From the ashes of F&B establishments ravaged by covid-19 restrictions rises a new generation of private kitchens and chefs for hire, wowing us in the comfort of our own homes with technique, sharp tools and ever-changing seasonal menus. Join us to get a glimpse into their stories, cooking styles and all things delicious.


Christopher Ho

Chris Ho enjoyed cooking and trying different foods as a youngster, but his journey as a chef began in 2016 when he met Eric Räty, Arbor’s chef de cuisine. Räty showed Ho the way around a restaurant kitchen, inspiring him to take his cooking to the next level. After Ho’s dishes featured on Räty’s Instagram, notable restaurants around town began to approach the former to collaborate on pop-ups. Since then, the passionate home cook-turned-chef has been impressing locals with innovative dishes that include his signature Cold Soy Milk Broth Matcha Udon topped with Uni, served in a quintessentially Hong Kong receptacle – a cup noodle container.


Marissa Lau

Marissa Lau’s life as a private chef began with her MM Kitchen Instagram page. An avid home cook, she started posting her dishes on social media to broaden and share her experience. Small-order requests from friends grew into private catering services, and the bookings haven’t stopped since.


George Ip

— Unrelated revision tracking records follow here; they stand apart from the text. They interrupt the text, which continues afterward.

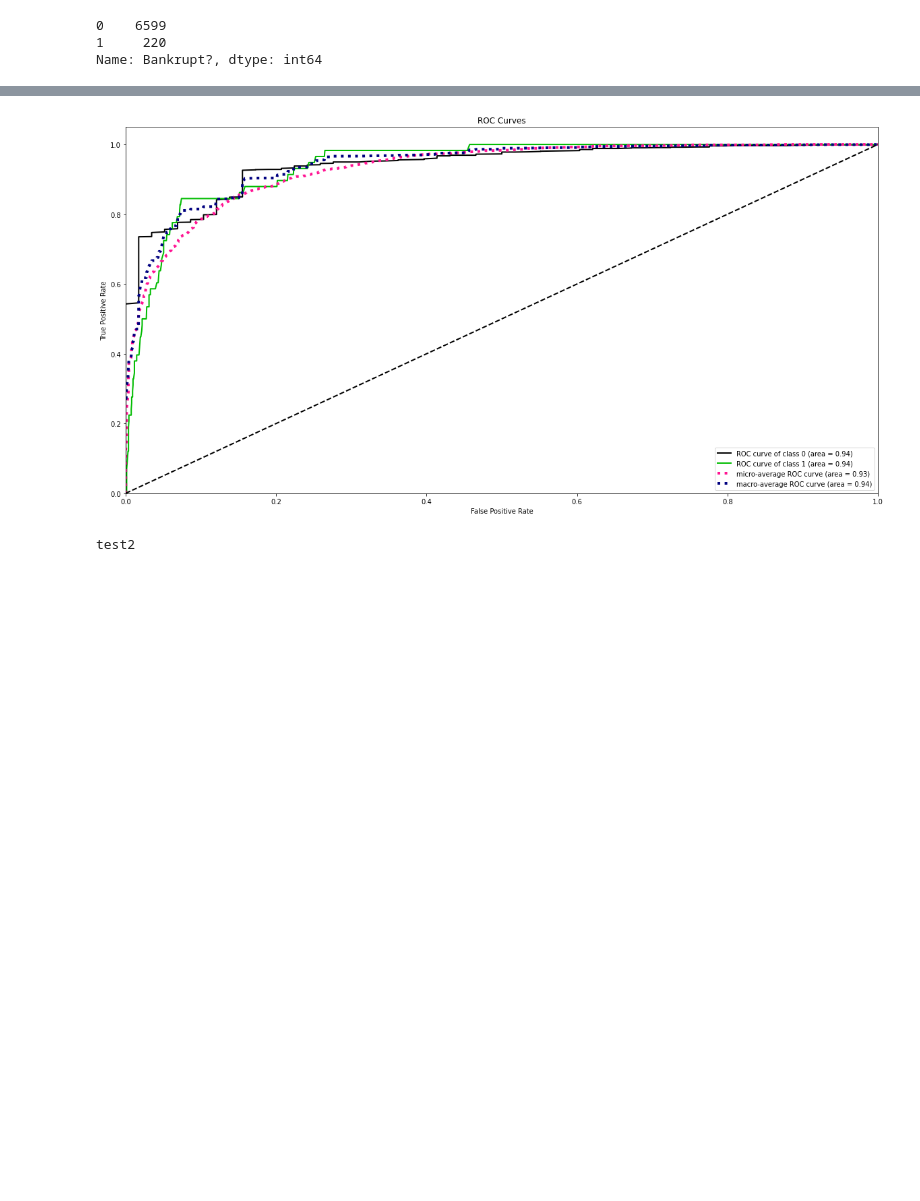
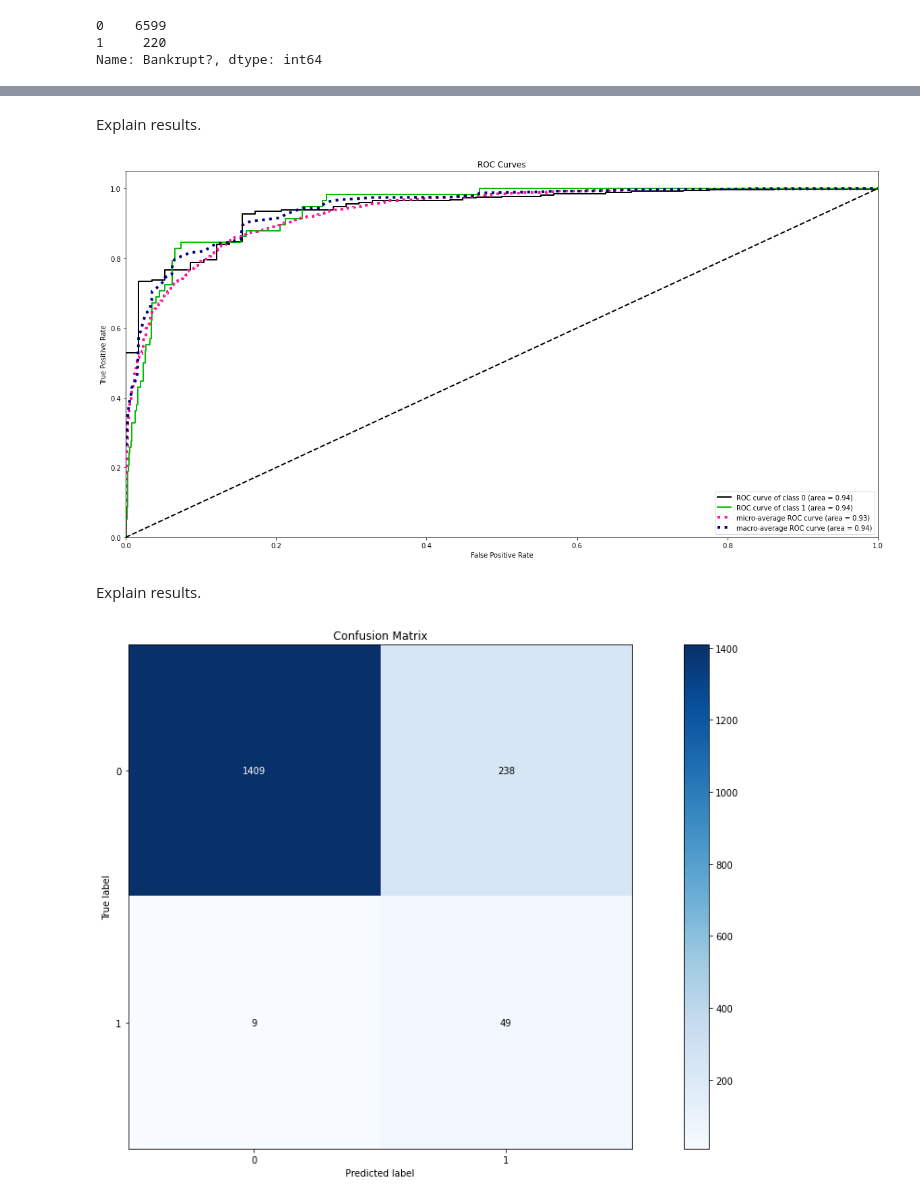
Before and after one commit to joelaniado/company-bankruptcy-prediction, a Jupyter notebook: company-bankruptcy-prediction.ipynb, the cells around one changed output, grey strips where cells are left out. Drawn from its saved outputs; the diff is of its cells as text; code cells hidden in the pictures; blank space fills up the shorter version.

Commit message:
Added description, result metrics and feature importance. Still missing results description and conclusion.

```diff
--- a/company-bankruptcy-prediction.ipynb
+++ b/company-bankruptcy-prediction.ipynb
@@ -186,9 +257,14 @@ print('The best parameters for each model are:\nBalanced Random Forest: {}\nEasy
 # %%
+# Build optimal model.
 clf = BalancedRandomForestClassifier(
-    n_estimators = 500,
+    n_estimators = 1200,
+    min_samples_split = 2,
+    min_samples_leaf= 2,
+    max_depth = 10,
     n_jobs=-1,
     random_state=seed)
 
+# Fit model and predict on test data
 clf.fit(X_train,y_train)
 y_pred = clf.predict(X_test)
 y_prob = clf.predict_proba(X_test)
@@ -208,8 +290,14 @@ weighted avg       0.97      0.85      0.90      1705
+# %% [markdown]
+Explain results.
 # %%
+# Plot ROC curve
 results.roc()
 # %% [output]
-[figure, old version]
+[figure, new version]
+# %% [markdown]
+Explain results.
 # %%
-results.test()
+#plot confusion matrix
+results.confusion()
 # %% [output]
-test2
+[figure, added]
```
Also changed, not shown: parts of 43 cells of this notebook.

George Ip is a shining example of starting a second (third or fourth) life through exploring new hobbies or passions. After he’d retired, he met the prominent food writer and cookbook author Chan Kei-lum, and the two became fast friends, bonding over their mutual love for music and good food. As Chan was writing a new cookbook, Ip helped out with the photography and, through the camera lens, soon became familiar with the dishes and techniques. This ignited Ip’s interest to try out his friend’s recipies – and that quickly turned into weekly meals with friends and family. George Private Kitchen slowly came to fruition, with Ip’s first event being a fundraising dinner for his alma mater, followed by a series of pop-ups and private bookings.


Dorian Le Bigot

Working in luxury fashion for most of his life gave Dorian Le Bigot little chance to train professionally as a chef, but his passion for cooking drove him to spend most of his free time honing his skills and techniques, and developing his own recipies influenced heavily by French cooking. Booking inquiries started pouring in after he organised a few supper clubs with close friends and KTCHN was eventually born in 2020 after Le Bigot found his cosy space in Chai Wan.


Sheila Fu

Cooking for loved ones and catering for parties at home were favourite pastimes for Sheila Fu even as a child. That passion grew with age until Fu interned at hotels and restaurants, when she became discouraged by the long hours and unsocial shifts. Indeed, until covid 19 hit she’d decided that a career in cookery was unlikely, but after pandemic measures ruled out dining at restaurants, she took it up once more for friends and family at home. With a bit of nudging from them, Fu then decided to take the leap and begin her journey as a private chef for hire.

Source: Prestige Online